### Task requirements
Every line of the records that holds the word "mxPoint" should be copied out.

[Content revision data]
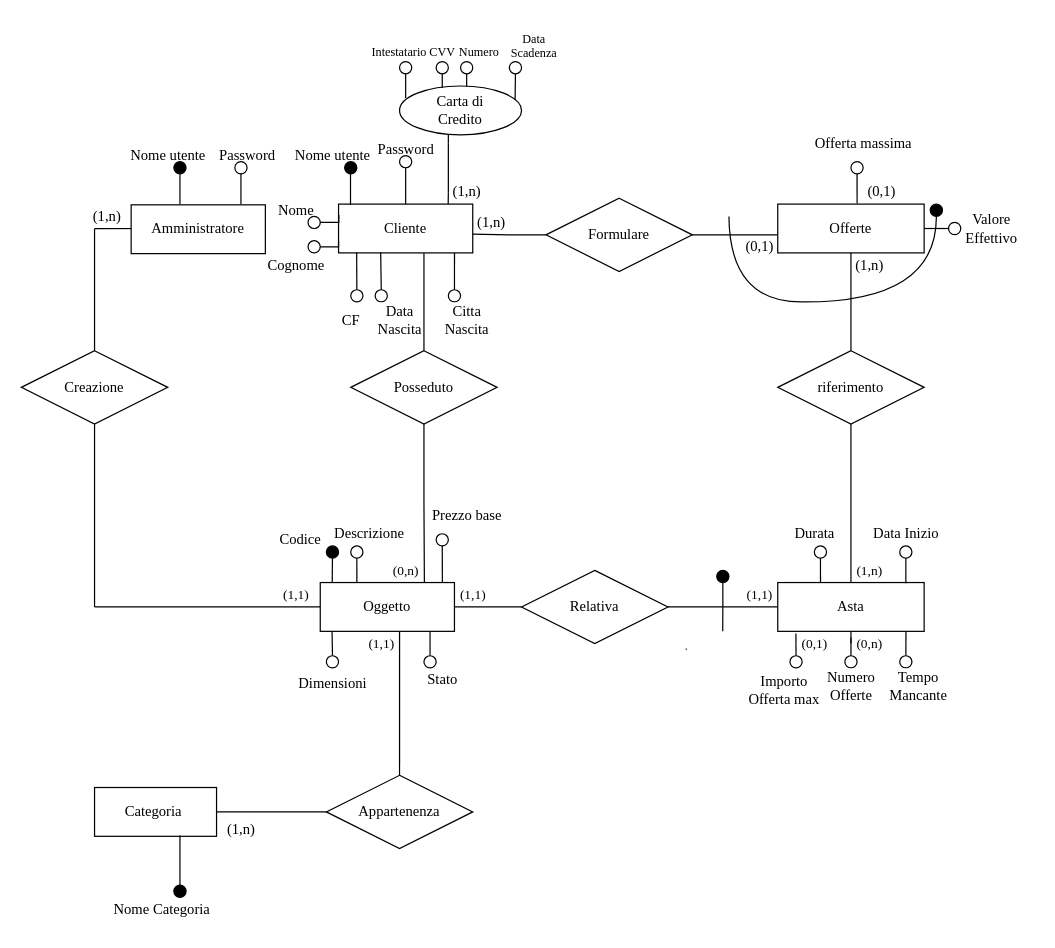
The draw.io diagram materiale/Schemi Base E-R/Diagramma ER daRistrutturare.drawio in A-lex00/AsteOnlineBD, before the edit. Source tidied: cells renumbered, new cells numbered last; positions are measured from the earlier drawing's top-left corner, leaving out a move shared by most shapes. Both pictures are drawn from the tidied source at 122%, with x=0, y=0 at pixel (21, 21).
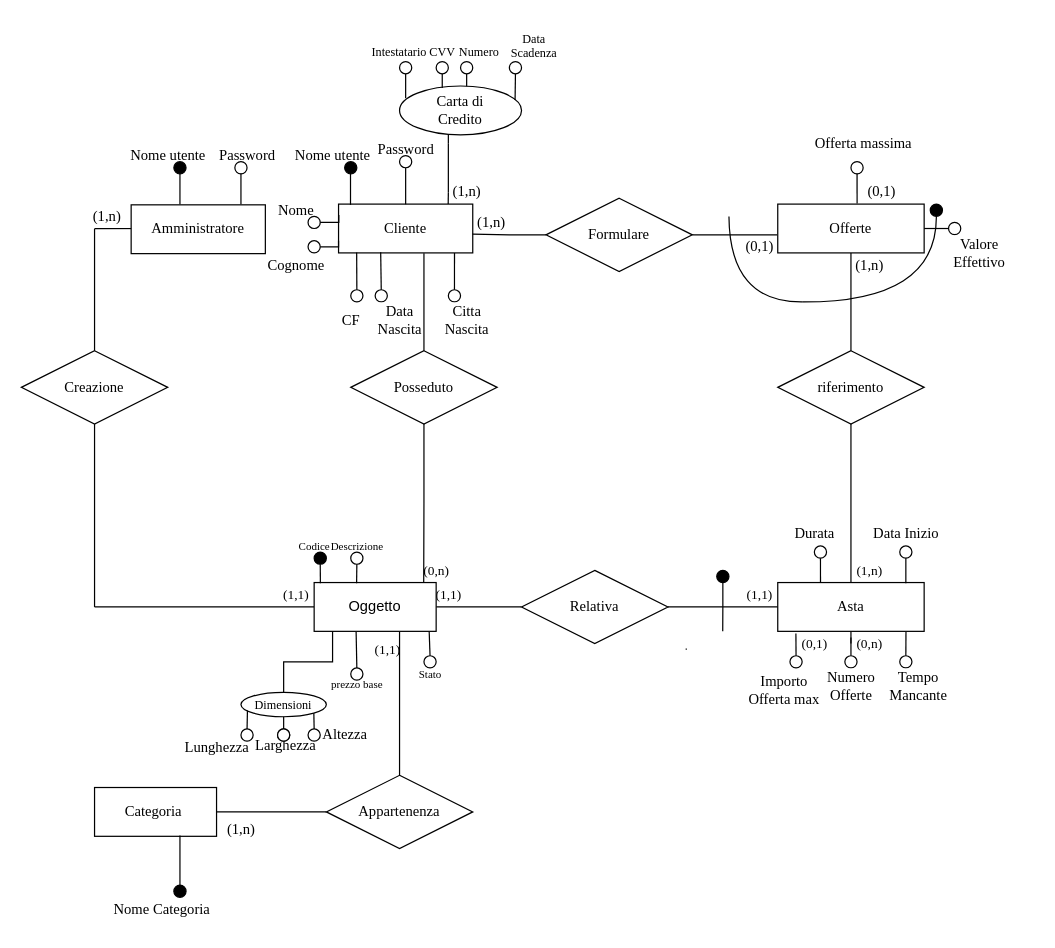
The same diagram, later.

The change refers to these unchanged cells:
```xml
<mxCell id="64" value="Relativa" style="shape=rhombus;perimeter=rhombusPerimeter;whiteSpace=wrap;html=1;align=center;fontColor=#000000;fontFamily=Times New Roman;" parent="1" vertex="1">
  <mxGeometry x="410" y="450" width="120" height="60" as="geometry" />
</mxCell>
<mxCell id="80" value="Posseduto" style="shape=rhombus;perimeter=rhombusPerimeter;whiteSpace=wrap;html=1;align=center;fontFamily=Times New Roman;" parent="1" vertex="1">
  <mxGeometry x="270" y="270" width="120" height="60" as="geometry" />
</mxCell>
<mxCell id="83" value="Appartenenza" style="shape=rhombus;perimeter=rhombusPerimeter;whiteSpace=wrap;html=1;align=center;fontFamily=Times New Roman;" parent="1" vertex="1">
  <mxGeometry x="250" y="618" width="120" height="60" as="geometry" />
</mxCell>
```

The edit, as a diff of the source:
```diff
@@
     <mxCell id="41" value="&lt;font&gt;Valore&lt;br&gt;Effettivo&lt;/font&gt;" style="text;html=1;align=center;verticalAlign=middle;strokeColor=none;fillColor=none;fontFamily=Times New Roman;fontSize=12;fontColor=default;labelBackgroundColor=default;" parent="1" vertex="1">
-      <mxGeometry x="760" y="149.8" width="70" height="40" as="geometry" />
+      <mxGeometry x="750" y="169.8" width="70" height="40" as="geometry" />
     </mxCell>
@@
-    <mxCell id="57" style="edgeStyle=orthogonalEdgeStyle;rounded=0;jettySize=auto;html=1;exitX=0;exitY=0.5;exitDx=0;exitDy=0;endArrow=none;startFill=0;fontFamily=Times New Roman;" parent="1" edge="1" source="64" target="66">
+    <mxCell id="57" style="edgeStyle=orthogonalEdgeStyle;rounded=0;jettySize=auto;html=1;exitX=0;exitY=0.5;exitDx=0;exitDy=0;endArrow=none;startFill=0;fontFamily=Times New Roman;entryX=1;entryY=0.5;entryDx=0;entryDy=0;" parent="1" edge="1" source="64" target="66">
       <mxGeometry relative="1" as="geometry" />
     </mxCell>
-    <mxCell id="58" style="edgeStyle=orthogonalEdgeStyle;shape=connector;rounded=0;jettySize=auto;html=1;exitX=0.5;exitY=1;exitDx=0;exitDy=0;entryX=0.089;entryY=0.032;entryDx=0;entryDy=0;entryPerimeter=0;strokeColor=default;align=center;verticalAlign=middle;fontFamily=Times New Roman;fontSize=7;fontColor=default;labelBackgroundColor=default;startFill=0;endArrow=none;" parent="1" edge="1" source="67" target="66">
-      <mxGeometry relative="1" as="geometry" />
-    </mxCell>
-    <mxCell id="59" style="edgeStyle=orthogonalEdgeStyle;shape=connector;rounded=0;jettySize=auto;html=1;exitX=0.5;exitY=1;exitDx=0;exitDy=0;entryX=0.273;entryY=0.015;entryDx=0;entryDy=0;entryPerimeter=0;strokeColor=default;align=center;verticalAlign=middle;fontFamily=Times New Roman;fontSize=7;fontColor=default;labelBackgroundColor=default;startFill=0;endArrow=none;" parent="1" edge="1" source="68" target="66">
-      <mxGeometry relative="1" as="geometry" />
-    </mxCell>
-    <mxCell id="60" style="edgeStyle=orthogonalEdgeStyle;shape=connector;rounded=0;jettySize=auto;html=1;exitX=0.5;exitY=1;exitDx=0;exitDy=0;entryX=0.91;entryY=0.003;entryDx=0;entryDy=0;entryPerimeter=0;strokeColor=default;align=center;verticalAlign=middle;fontFamily=Times New Roman;fontSize=7;fontColor=default;labelBackgroundColor=default;startFill=0;endArrow=none;" parent="1" edge="1" source="70" target="66">
-      <mxGeometry relative="1" as="geometry" />
-    </mxCell>
-    <mxCell id="61" style="edgeStyle=orthogonalEdgeStyle;shape=connector;rounded=0;jettySize=auto;html=1;exitX=0.5;exitY=0;exitDx=0;exitDy=0;entryX=0.818;entryY=1.009;entryDx=0;entryDy=0;entryPerimeter=0;strokeColor=default;align=center;verticalAlign=middle;fontFamily=Times New Roman;fontSize=7;fontColor=default;labelBackgroundColor=default;startFill=0;endArrow=none;" parent="1" edge="1" source="69" target="66">
-      <mxGeometry relative="1" as="geometry" />
-    </mxCell>
-    <mxCell id="62" style="edgeStyle=orthogonalEdgeStyle;rounded=0;jettySize=auto;html=1;exitX=0.5;exitY=0;exitDx=0;exitDy=0;entryX=0.088;entryY=0.98;entryDx=0;entryDy=0;entryPerimeter=0;endArrow=none;startFill=0;fontFamily=Times New Roman;" parent="1" edge="1" source="71" target="66">
-      <mxGeometry relative="1" as="geometry" />
-    </mxCell>
@@
-    <mxCell id="65" style="edgeStyle=orthogonalEdgeStyle;shape=connector;rounded=0;orthogonalLoop=1;jettySize=auto;html=1;exitX=0;exitY=0.5;exitDx=0;exitDy=0;strokeColor=default;align=center;verticalAlign=middle;fontFamily=Times New Roman;fontSize=11;fontColor=default;labelBackgroundColor=default;startFill=0;endArrow=none;" parent="1" edge="1">
+    <mxCell id="65" style="edgeStyle=orthogonalEdgeStyle;shape=connector;rounded=0;jettySize=auto;html=1;exitX=0;exitY=0.5;exitDx=0;exitDy=0;strokeColor=default;align=center;verticalAlign=middle;fontFamily=Times New Roman;fontSize=11;fontColor=default;labelBackgroundColor=default;startFill=0;endArrow=none;" parent="1" edge="1" source="66">
       <mxGeometry relative="1" as="geometry">
-        <mxPoint x="315" y="480" as="sourcePoint" />
         <mxPoint x="60" y="480" as="targetPoint" />
       </mxGeometry>
     </mxCell>
-    <mxCell id="66" value="Oggetto" style="whiteSpace=wrap;html=1;align=center;fontFamily=Times New Roman;" parent="1" vertex="1">
-      <mxGeometry x="245" y="460" width="110" height="40" as="geometry" />
-    </mxCell>
-    <mxCell id="67" style="ellipse;whiteSpace=wrap;html=1;fillColor=#000000;fontFamily=Times New Roman;" parent="1" vertex="1">
-      <mxGeometry x="250" y="430" width="10" height="10" as="geometry" />
-    </mxCell>
-    <mxCell id="68" style="ellipse;whiteSpace=wrap;html=1;fontFamily=Times New Roman;" parent="1" vertex="1">
-      <mxGeometry x="270" y="430" width="10" height="10" as="geometry" />
-    </mxCell>
-    <mxCell id="69" style="ellipse;whiteSpace=wrap;html=1;fontFamily=Times New Roman;" parent="1" vertex="1">
-      <mxGeometry x="330" y="520" width="10" height="10" as="geometry" />
-    </mxCell>
-    <mxCell id="70" style="ellipse;whiteSpace=wrap;html=1;fontFamily=Times New Roman;" parent="1" vertex="1">
-      <mxGeometry x="340" y="420" width="10" height="10" as="geometry" />
-    </mxCell>
-    <mxCell id="71" style="ellipse;whiteSpace=wrap;html=1;fontFamily=Times New Roman;" parent="1" vertex="1">
-      <mxGeometry x="250" y="520" width="10" height="10" as="geometry" />
-    </mxCell>
-    <mxCell id="72" value="Codice&amp;nbsp;" style="text;html=1;align=center;verticalAlign=middle;strokeColor=none;fillColor=none;fontFamily=Times New Roman;fontSize=12;fontColor=default;labelBackgroundColor=default;" parent="1" vertex="1">
-      <mxGeometry x="200" y="410" width="60" height="30" as="geometry" />
-    </mxCell>
-    <mxCell id="73" value="Descrizione" style="text;html=1;align=center;verticalAlign=middle;strokeColor=none;fillColor=none;fontFamily=Times New Roman;fontSize=12;fontColor=default;labelBackgroundColor=default;" parent="1" vertex="1">
-      <mxGeometry x="245" y="405" width="80" height="30" as="geometry" />
-    </mxCell>
     <mxCell id="74" value="(1,1)" style="text;html=1;align=center;verticalAlign=middle;strokeColor=none;fillColor=none;fontFamily=Times New Roman;fontSize=11;fontColor=default;labelBackgroundColor=default;" parent="1" vertex="1">
-      <mxGeometry x="350" y="455" width="40" height="30" as="geometry" />
+      <mxGeometry x="330" y="455" width="40" height="30" as="geometry" />
     </mxCell>
     <mxCell id="75" value="(0,n)" style="text;html=1;align=center;verticalAlign=middle;strokeColor=none;fillColor=none;fontFamily=Times New Roman;fontSize=11;fontColor=default;labelBackgroundColor=default;" parent="1" vertex="1">
-      <mxGeometry x="295" y="435" width="40" height="30" as="geometry" />
+      <mxGeometry x="320" y="435" width="40" height="30" as="geometry" />
     </mxCell>
     <mxCell id="76" value="(1,1)" style="text;html=1;align=center;verticalAlign=middle;strokeColor=none;fillColor=none;fontFamily=Times New Roman;fontSize=11;fontColor=default;labelBackgroundColor=default;" parent="1" vertex="1">
-      <mxGeometry x="275" y="495" width="40" height="30" as="geometry" />
+      <mxGeometry x="280" y="500" width="40" height="30" as="geometry" />
     </mxCell>
@@
-    <mxCell id="82" style="edgeStyle=orthogonalEdgeStyle;shape=connector;rounded=0;jettySize=auto;html=1;exitX=0.5;exitY=1;exitDx=0;exitDy=0;entryX=0.776;entryY=0.002;entryDx=0;entryDy=0;entryPerimeter=0;strokeColor=default;align=center;verticalAlign=middle;fontFamily=Times New Roman;fontSize=11;fontColor=default;labelBackgroundColor=default;startFill=0;endArrow=none;" parent="1" edge="1" source="80" target="66">
+    <mxCell id="82" style="edgeStyle=orthogonalEdgeStyle;shape=connector;rounded=0;jettySize=auto;html=1;exitX=0.5;exitY=1;exitDx=0;exitDy=0;strokeColor=default;align=center;verticalAlign=middle;fontFamily=Times New Roman;fontSize=11;fontColor=default;labelBackgroundColor=default;startFill=0;endArrow=none;entryX=0.898;entryY=-0.003;entryDx=0;entryDy=0;entryPerimeter=0;" parent="1" edge="1" source="80" target="66">
       <mxGeometry relative="1" as="geometry" />
     </mxCell>
@@
-    <mxCell id="90" style="edgeStyle=orthogonalEdgeStyle;shape=connector;rounded=0;jettySize=auto;html=1;exitX=0.5;exitY=0;exitDx=0;exitDy=0;entryX=0.591;entryY=1.006;entryDx=0;entryDy=0;entryPerimeter=0;strokeColor=default;align=center;verticalAlign=middle;fontFamily=Times New Roman;fontSize=11;fontColor=default;labelBackgroundColor=default;startFill=0;endArrow=none;" parent="1" edge="1" source="83" target="66">
-      <mxGeometry relative="1" as="geometry" />
+    <mxCell id="90" style="edgeStyle=orthogonalEdgeStyle;shape=connector;rounded=0;jettySize=auto;html=1;exitX=0.5;exitY=0;exitDx=0;exitDy=0;entryX=0.591;entryY=1.006;entryDx=0;entryDy=0;entryPerimeter=0;strokeColor=default;align=center;verticalAlign=middle;fontFamily=Times New Roman;fontSize=11;fontColor=default;labelBackgroundColor=default;startFill=0;endArrow=none;" parent="1" edge="1" source="83">
+      <mxGeometry relative="1" as="geometry">
+        <mxPoint x="310" y="500.2" as="targetPoint" />
+      </mxGeometry>
     </mxCell>
@@
-    <mxCell id="103" value="&lt;font&gt;Prezzo base&lt;/font&gt;" style="text;html=1;align=center;verticalAlign=middle;strokeColor=none;fillColor=none;fontFamily=Times New Roman;fontSize=12;fontColor=default;labelBackgroundColor=default;" parent="1" vertex="1">
-      <mxGeometry x="325" y="390" width="80" height="30" as="geometry" />
-    </mxCell>
@@
-    <mxCell id="105" value="Dimensioni" style="text;html=1;align=center;verticalAlign=middle;points=[];strokeColor=none;fillColor=none;fontFamily=Times New Roman;fontSize=12;fontColor=default;labelBackgroundColor=default;" parent="1" vertex="1">
-      <mxGeometry x="215" y="528" width="80" height="30" as="geometry" />
-    </mxCell>
-    <mxCell id="106" value="Stato" style="text;html=1;align=center;verticalAlign=middle;strokeColor=none;fillColor=none;fontFamily=Times New Roman;fontSize=12;fontColor=default;labelBackgroundColor=default;" parent="1" vertex="1">
-      <mxGeometry x="320" y="525" width="50" height="30" as="geometry" />
-    </mxCell>
@@
+    <mxCell id="66" value="Oggetto" style="whiteSpace=wrap;html=1;align=center;" parent="1" vertex="1">
+      <mxGeometry x="240" y="460" width="100" height="40" as="geometry" />
+    </mxCell>
+    <mxCell id="105" value="Dimensioni" style="ellipse;whiteSpace=wrap;html=1;align=center;fontSize=10;fontFamily=Times New Roman;" parent="1" vertex="1">
+      <mxGeometry x="180" y="550" width="70" height="20" as="geometry" />
+    </mxCell>
+    <mxCell id="132" style="ellipse;whiteSpace=wrap;html=1;" parent="1" vertex="1">
+      <mxGeometry x="180" y="580" width="10" height="10" as="geometry" />
+    </mxCell>
+    <mxCell id="133" style="edgeStyle=orthogonalEdgeStyle;rounded=0;jettySize=auto;html=1;exitX=0.5;exitY=0;exitDx=0;exitDy=0;entryX=0.5;entryY=1;entryDx=0;entryDy=0;endArrow=none;startFill=0;" parent="1" edge="1" source="134" target="105">
+      <mxGeometry relative="1" as="geometry" />
+    </mxCell>
+    <mxCell id="134" style="ellipse;whiteSpace=wrap;html=1;" parent="1" vertex="1">
+      <mxGeometry x="210" y="580" width="10" height="10" as="geometry" />
+    </mxCell>
+    <mxCell id="135" style="edgeStyle=orthogonalEdgeStyle;rounded=0;jettySize=auto;html=1;exitX=0.5;exitY=0;exitDx=0;exitDy=0;entryX=1;entryY=1;entryDx=0;entryDy=0;endArrow=none;startFill=0;" parent="1" edge="1" source="136" target="105">
+      <mxGeometry relative="1" as="geometry" />
+    </mxCell>
+    <mxCell id="136" style="ellipse;whiteSpace=wrap;html=1;" parent="1" vertex="1">
+      <mxGeometry x="235" y="580" width="10" height="10" as="geometry" />
+    </mxCell>
+    <mxCell id="137" value="Altezza" style="text;html=1;align=center;verticalAlign=middle;strokeColor=none;fillColor=none;fontFamily=Times New Roman;fontSize=12;" parent="1" vertex="1">
+      <mxGeometry x="235" y="570" width="60" height="30" as="geometry" />
+    </mxCell>
+    <mxCell id="138" value="Larghezza" style="text;whiteSpace=wrap;html=1;fontSize=12;fontFamily=Times New Roman;" parent="1" vertex="1">
+      <mxGeometry x="190" y="580" width="40" height="20" as="geometry" />
+    </mxCell>
+    <mxCell id="139" style="ellipse;whiteSpace=wrap;html=1;fillColor=#000000;" parent="1" vertex="1">
+      <mxGeometry x="240" y="435" width="10" height="10" as="geometry" />
+    </mxCell>
+    <mxCell id="140" style="ellipse;whiteSpace=wrap;html=1;" parent="1" vertex="1">
+      <mxGeometry x="270" y="435" width="10" height="10" as="geometry" />
+    </mxCell>
+    <mxCell id="141" style="edgeStyle=orthogonalEdgeStyle;rounded=0;jettySize=auto;html=1;exitX=0.5;exitY=1;exitDx=0;exitDy=0;entryX=0.051;entryY=0.013;entryDx=0;entryDy=0;entryPerimeter=0;endArrow=none;startFill=0;" parent="1" edge="1" source="139" target="66">
+      <mxGeometry relative="1" as="geometry" />
+    </mxCell>
+    <mxCell id="72" value="&lt;font style=&quot;font-size: 9px;&quot;&gt;Codice&lt;/font&gt;" style="text;html=1;align=center;verticalAlign=middle;strokeColor=none;fillColor=none;fontFamily=Garamond;" parent="1" vertex="1">
+      <mxGeometry x="215" y="415" width="50" height="30" as="geometry" />
+    </mxCell>
+    <mxCell id="73" value="&lt;font style=&quot;font-size: 9px;&quot;&gt;Descrizione&lt;/font&gt;" style="text;html=1;align=center;verticalAlign=middle;strokeColor=none;fillColor=none;fontFamily=Times New Roman;" parent="1" vertex="1">
+      <mxGeometry x="240" y="415" width="70" height="30" as="geometry" />
+    </mxCell>
+    <mxCell id="142" style="edgeStyle=orthogonalEdgeStyle;rounded=0;jettySize=auto;html=1;exitX=0.5;exitY=1;exitDx=0;exitDy=0;entryX=0.348;entryY=0.016;entryDx=0;entryDy=0;entryPerimeter=0;endArrow=none;startFill=0;" parent="1" edge="1" source="140" target="66">
+      <mxGeometry relative="1" as="geometry" />
+    </mxCell>
+    <mxCell id="143" style="ellipse;whiteSpace=wrap;html=1;" parent="1" vertex="1">
+      <mxGeometry x="210" y="580" width="10" height="10" as="geometry" />
+    </mxCell>
+    <mxCell id="144" style="ellipse;whiteSpace=wrap;html=1;" parent="1" vertex="1">
+      <mxGeometry x="330" y="520" width="10" height="10" as="geometry" />
+    </mxCell>
+    <mxCell id="145" value="&lt;font style=&quot;font-size: 9px;&quot;&gt;prezzo base&lt;/font&gt;" style="text;html=1;align=center;verticalAlign=middle;strokeColor=none;fillColor=none;fontFamily=Times New Roman;" parent="1" vertex="1">
+      <mxGeometry x="240" y="528" width="70" height="30" as="geometry" />
+    </mxCell>
+    <mxCell id="146" style="edgeStyle=orthogonalEdgeStyle;rounded=0;jettySize=auto;html=1;exitX=0.5;exitY=0;exitDx=0;exitDy=0;entryX=0.943;entryY=1.014;entryDx=0;entryDy=0;entryPerimeter=0;endArrow=none;startFill=0;" parent="1" edge="1" source="144" target="66">
+      <mxGeometry relative="1" as="geometry" />
+    </mxCell>
+    <mxCell id="106" value="&lt;font style=&quot;font-size: 9px;&quot; face=&quot;Times New Roman&quot;&gt;Stato&lt;/font&gt;" style="text;html=1;align=center;verticalAlign=middle;strokeColor=none;fillColor=none;" parent="1" vertex="1">
+      <mxGeometry x="315" y="520" width="40" height="30" as="geometry" />
+    </mxCell>
+    <mxCell id="147" style="edgeStyle=orthogonalEdgeStyle;rounded=0;jettySize=auto;html=1;exitX=0.5;exitY=0;exitDx=0;exitDy=0;entryX=0.076;entryY=0.746;entryDx=0;entryDy=0;entryPerimeter=0;endArrow=none;startFill=0;" parent="1" edge="1" source="132" target="105">
+      <mxGeometry relative="1" as="geometry" />
+    </mxCell>
+    <mxCell id="148" style="edgeStyle=orthogonalEdgeStyle;rounded=0;jettySize=auto;html=1;exitX=0.5;exitY=0;exitDx=0;exitDy=0;entryX=0.151;entryY=1;entryDx=0;entryDy=0;entryPerimeter=0;endArrow=none;startFill=0;" parent="1" edge="1" source="105" target="66">
+      <mxGeometry relative="1" as="geometry" />
+    </mxCell>
+    <mxCell id="149" value="Lunghezza" style="text;html=1;align=center;verticalAlign=middle;strokeColor=none;fillColor=none;fontFamily=Times New Roman;fontSize=12;" parent="1" vertex="1">
+      <mxGeometry x="120" y="580" width="80" height="30" as="geometry" />
+    </mxCell>
+    <mxCell id="150" style="ellipse;whiteSpace=wrap;html=1;" parent="1" vertex="1">
+      <mxGeometry x="270" y="530" width="10" height="10" as="geometry" />
+    </mxCell>
+    <mxCell id="151" style="edgeStyle=orthogonalEdgeStyle;rounded=0;jettySize=auto;html=1;exitX=0.5;exitY=0;exitDx=0;exitDy=0;entryX=0.344;entryY=1.014;entryDx=0;entryDy=0;entryPerimeter=0;fontFamily=Times New Roman;endArrow=none;startFill=0;" parent="1" edge="1" source="150" target="66">
+      <mxGeometry relative="1" as="geometry" />
+    </mxCell>
```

### Written response
-        <mxPoint x="315" y="480" as="sourcePoint" />
         <mxPoint x="60" y="480" as="targetPoint" />
+        <mxPoint x="310" y="500.2" as="targetPoint" />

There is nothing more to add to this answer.